McMahon said there is an internal and criminal investigation, which looks at Pusok's and the deputies' actions. The FBI announced Friday that it has also "initiated an investigation to determine whether civil rights were violated" during the incident.

He said the department won't release the names of deputies, including a sergeant and a detective, until they're sure that multiple threats made aren't valid.

"I'm asking for some patience while we complete a thorough and fair investigation," McMahon said. "I am disturbed and troubled by what I see in the video. It does not appear to be in line with our policies and procedures ... I assure you, if there is criminal doing on the part of any of our deputy sheriffs or any policy violations we will take action."

The deputies were wearing audio recorders, but McMahon said he had not listened to them and the recordings will be part of the investigation.

Attorneys for Pusok told KNBC-TV Friday as they left the jail that their client has a badly swollen eye, marks from the beating over his face and body, and is in pain.

"He remembers being beat, and he remembers that he wasn't resisting, that he laid still, he complied immediately. He says that he didn't even move a muscle because he didn't want to be continuously beat, yet it still happened," said attorney Sharon Brunner.

After the beating, a deputy whispered in his ear: "This isn't over,'" attorney Jim Terrell said.

"And that's why he's scared to death for himself and his family right now," Terrell said.

Ken Cooper, a use of force expert, said the deputies took their frustration out on the man and that one even appears to be striking Pusok with his expensive, department-issued Taser.

"It doesn't look good. It looks like his hands are behind his back even when they're doing the blows," Cooper said. "The justification for using force is to gain compliance from the suspect, and the suspect seems to be complying. So what this looks like is those blows are not justified, they're not necessary and they're not professional."

Cooper said the officers should be disciplined, retrained to deal with stress especially, and the video should be used for training. He said the officers allowed their emotions and adrenaline to overtake their professionalism.

"When chasing a fleeing suspect, in high stress, you have to control that. It's your obligation as a professional," Cooper said.

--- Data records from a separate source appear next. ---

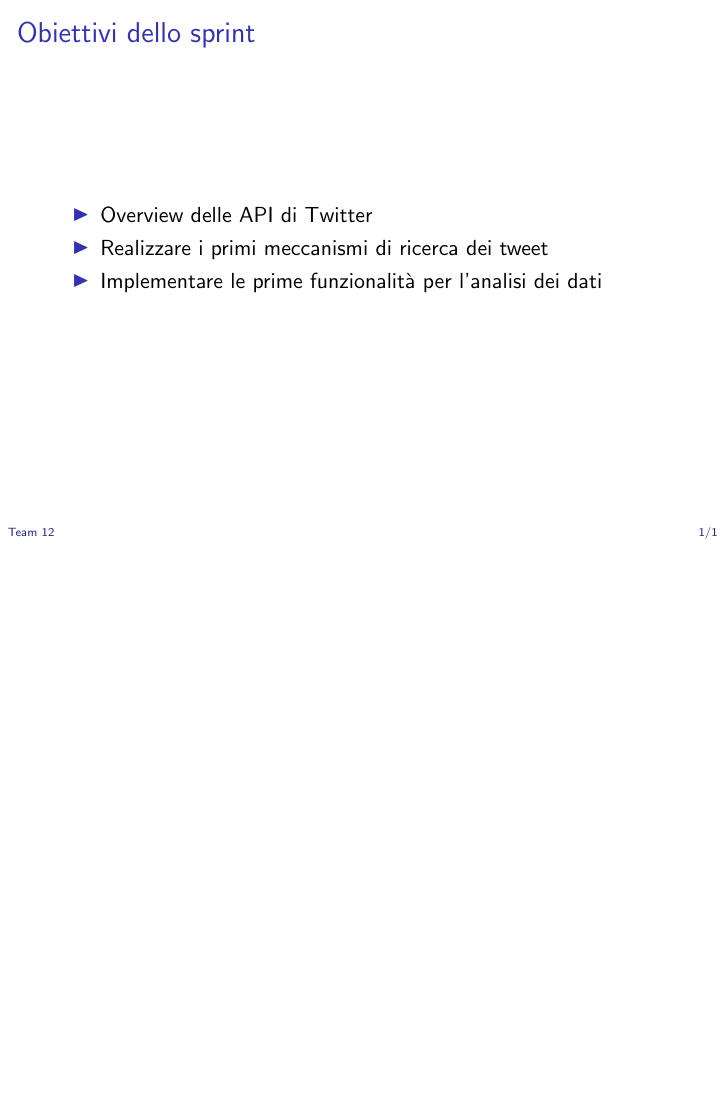
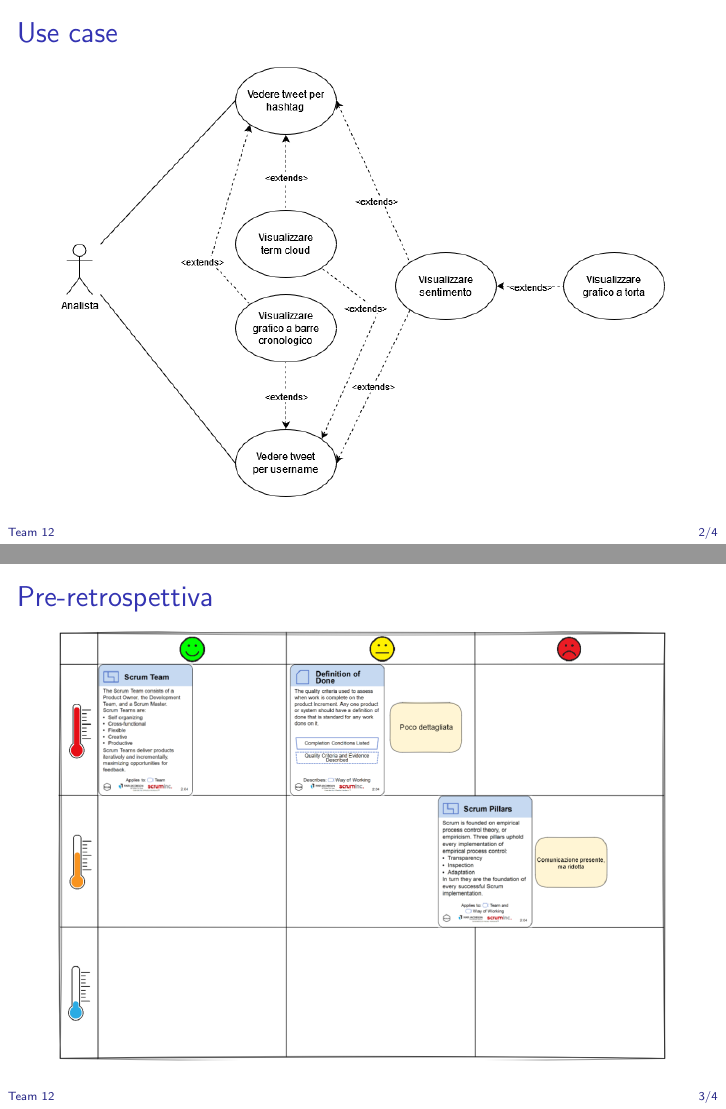
Before and after one commit to NotXia/tweet-analysis, LaTeX slides (sprint1/review/presentazione.tex): page 2 of 2 before the commit and pages 3 and 4 of 5 after it, the two joined at a grey line, the shorter picture padded with empty space. Compiled offline with pdfLaTeX.

Commit message:
Add slides
Co-authored-by: Lee Henry <qunhaohaohenry.lee@studio.unibo.it>
Co-authored-by: Manuel Paris <manuel.paris@studio.unibo.it>

```diff
--- a/sprint1/review/presentazione.tex
+++ b/sprint1/review/presentazione.tex
@@ -53,3 +53,18 @@
   \end{itemize}
 \end{frame}
 
+\begin{frame}
+  \frametitle{Use case}
+  \begin{figure}
+    \centering
+    \includegraphics[width=\textwidth]{./img/usecase.png}
+  \end{figure}
+\end{frame}
+
+\begin{frame}
+  \frametitle{Pre-retrospettiva}
+  \begin{figure}
+    \centering
+    \includegraphics[width=\textwidth]{./img/essence.png}
+  \end{figure}
+\end{frame}
```
Also changed, not shown: sprint1/review/img/burndown.png (added), sprint1/review/img/essence.png (added), sprint1/review/img/usecase.png (added), sprint1/review/presentazione.pdf, sprint1/review/presentazione.tex (14 more changed lines).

McMahon said deputies had previously been called to Pusok's home where he allegedly made threats to kill a deputy and fatally shot a family puppy in front of family members. "We were very familiar with his aggressive nature," McMahon said.

The beating of Pusok came as recent violent episodes by officers dealing with suspects have provoked outrage after being captured on video, including the shooting death of an unarmed man as he ran from a police officer last weekend in North Charleston, South Carolina.

The American Civil Liberties Union released a statement saying it is "deeply troubled by the video images" and applauding McMahon's call for an investigation.

Taxin reported from San Bernardino.

Abdollah can be reached at